# Itemized modification records
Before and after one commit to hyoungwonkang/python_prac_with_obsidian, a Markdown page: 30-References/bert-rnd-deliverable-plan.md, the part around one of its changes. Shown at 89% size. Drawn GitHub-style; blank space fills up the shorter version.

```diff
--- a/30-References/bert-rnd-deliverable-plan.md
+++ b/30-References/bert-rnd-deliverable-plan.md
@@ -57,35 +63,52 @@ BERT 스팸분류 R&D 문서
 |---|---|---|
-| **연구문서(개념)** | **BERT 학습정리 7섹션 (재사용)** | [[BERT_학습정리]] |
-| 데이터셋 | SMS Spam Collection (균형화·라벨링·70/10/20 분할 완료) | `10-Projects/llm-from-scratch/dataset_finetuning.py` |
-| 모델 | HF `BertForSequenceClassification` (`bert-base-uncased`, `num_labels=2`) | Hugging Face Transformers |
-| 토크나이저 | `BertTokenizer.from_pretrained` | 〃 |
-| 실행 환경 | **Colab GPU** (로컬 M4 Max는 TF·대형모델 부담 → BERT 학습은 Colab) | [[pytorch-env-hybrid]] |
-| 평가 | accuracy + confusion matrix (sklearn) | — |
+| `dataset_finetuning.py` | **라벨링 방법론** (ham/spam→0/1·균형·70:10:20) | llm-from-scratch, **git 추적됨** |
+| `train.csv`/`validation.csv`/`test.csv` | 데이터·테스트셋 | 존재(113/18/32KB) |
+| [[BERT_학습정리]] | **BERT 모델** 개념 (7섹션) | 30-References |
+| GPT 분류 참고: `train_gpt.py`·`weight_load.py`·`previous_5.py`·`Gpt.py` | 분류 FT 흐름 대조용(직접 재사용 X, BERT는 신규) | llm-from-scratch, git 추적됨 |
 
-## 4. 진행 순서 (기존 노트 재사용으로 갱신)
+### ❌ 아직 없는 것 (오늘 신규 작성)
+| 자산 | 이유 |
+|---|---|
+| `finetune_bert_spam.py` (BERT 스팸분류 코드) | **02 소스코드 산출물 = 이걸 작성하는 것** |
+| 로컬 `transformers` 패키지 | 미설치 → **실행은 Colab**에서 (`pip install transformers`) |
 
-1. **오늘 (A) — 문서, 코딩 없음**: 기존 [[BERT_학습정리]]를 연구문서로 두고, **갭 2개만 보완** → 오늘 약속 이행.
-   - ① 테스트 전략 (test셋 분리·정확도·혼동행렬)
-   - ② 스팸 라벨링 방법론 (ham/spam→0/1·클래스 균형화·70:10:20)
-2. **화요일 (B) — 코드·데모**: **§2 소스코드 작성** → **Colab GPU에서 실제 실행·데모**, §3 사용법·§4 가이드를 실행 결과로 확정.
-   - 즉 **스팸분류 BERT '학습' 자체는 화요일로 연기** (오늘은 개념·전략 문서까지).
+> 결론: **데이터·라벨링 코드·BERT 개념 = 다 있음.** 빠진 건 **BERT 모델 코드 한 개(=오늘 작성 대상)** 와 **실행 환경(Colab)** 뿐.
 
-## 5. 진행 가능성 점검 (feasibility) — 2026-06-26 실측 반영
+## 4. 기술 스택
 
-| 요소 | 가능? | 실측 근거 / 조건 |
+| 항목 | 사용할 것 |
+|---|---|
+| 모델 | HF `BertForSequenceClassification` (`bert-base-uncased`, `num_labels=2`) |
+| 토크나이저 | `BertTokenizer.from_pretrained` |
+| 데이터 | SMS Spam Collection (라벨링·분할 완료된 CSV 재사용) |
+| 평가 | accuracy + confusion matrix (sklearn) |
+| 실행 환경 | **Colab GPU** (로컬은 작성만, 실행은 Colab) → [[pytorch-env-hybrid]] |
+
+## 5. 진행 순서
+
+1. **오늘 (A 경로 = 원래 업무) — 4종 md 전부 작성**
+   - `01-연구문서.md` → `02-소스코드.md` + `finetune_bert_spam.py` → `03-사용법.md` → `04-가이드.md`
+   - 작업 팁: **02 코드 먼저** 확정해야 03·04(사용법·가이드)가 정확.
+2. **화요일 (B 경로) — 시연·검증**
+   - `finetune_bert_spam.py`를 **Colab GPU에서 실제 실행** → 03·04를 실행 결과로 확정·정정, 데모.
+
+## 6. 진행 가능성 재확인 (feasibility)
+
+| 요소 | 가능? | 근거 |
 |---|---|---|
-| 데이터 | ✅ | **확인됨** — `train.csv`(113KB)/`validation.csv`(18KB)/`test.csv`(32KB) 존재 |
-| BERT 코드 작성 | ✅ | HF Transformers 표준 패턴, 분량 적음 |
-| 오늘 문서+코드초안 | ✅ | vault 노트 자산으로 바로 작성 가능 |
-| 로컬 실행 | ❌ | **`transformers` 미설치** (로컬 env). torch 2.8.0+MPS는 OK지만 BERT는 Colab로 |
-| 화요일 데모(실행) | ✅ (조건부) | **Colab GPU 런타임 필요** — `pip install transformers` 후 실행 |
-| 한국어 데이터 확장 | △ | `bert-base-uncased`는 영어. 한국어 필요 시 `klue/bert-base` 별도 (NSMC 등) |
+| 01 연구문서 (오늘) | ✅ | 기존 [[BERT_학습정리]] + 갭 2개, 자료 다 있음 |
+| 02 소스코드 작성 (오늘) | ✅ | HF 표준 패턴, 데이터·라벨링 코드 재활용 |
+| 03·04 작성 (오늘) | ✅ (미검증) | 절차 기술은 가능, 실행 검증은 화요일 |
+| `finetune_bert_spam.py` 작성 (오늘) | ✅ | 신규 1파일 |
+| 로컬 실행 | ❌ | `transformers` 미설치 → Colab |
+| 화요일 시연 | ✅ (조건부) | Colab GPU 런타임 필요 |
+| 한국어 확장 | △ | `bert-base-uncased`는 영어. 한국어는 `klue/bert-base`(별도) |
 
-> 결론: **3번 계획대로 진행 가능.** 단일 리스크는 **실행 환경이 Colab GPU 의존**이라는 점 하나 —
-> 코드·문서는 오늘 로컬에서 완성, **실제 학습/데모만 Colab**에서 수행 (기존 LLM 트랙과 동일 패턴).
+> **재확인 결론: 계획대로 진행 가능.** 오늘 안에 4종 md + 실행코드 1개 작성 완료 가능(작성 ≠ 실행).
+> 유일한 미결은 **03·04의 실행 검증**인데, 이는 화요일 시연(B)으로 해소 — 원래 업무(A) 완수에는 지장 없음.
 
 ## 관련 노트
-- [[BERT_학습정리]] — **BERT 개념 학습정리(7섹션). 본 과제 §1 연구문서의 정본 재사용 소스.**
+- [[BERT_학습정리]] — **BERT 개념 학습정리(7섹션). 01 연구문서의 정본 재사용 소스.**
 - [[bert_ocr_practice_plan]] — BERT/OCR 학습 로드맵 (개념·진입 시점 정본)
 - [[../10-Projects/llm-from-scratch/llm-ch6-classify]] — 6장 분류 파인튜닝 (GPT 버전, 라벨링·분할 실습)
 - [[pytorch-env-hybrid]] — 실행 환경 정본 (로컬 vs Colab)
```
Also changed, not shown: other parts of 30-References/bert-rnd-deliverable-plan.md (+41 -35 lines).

# THE TASK
Identify the lines in the entries above that contain "스팸분류", then copy them out.

# SOLVED EXERCISE
@@ -57,35 +63,52 @@ BERT 스팸분류 R&D 문서
+| `finetune_bert_spam.py` (BERT 스팸분류 코드) | **02 소스코드 산출물 = 이걸 작성하는 것** |
-   - 즉 **스팸분류 BERT '학습' 자체는 화요일로 연기** (오늘은 개념·전략 문서까지).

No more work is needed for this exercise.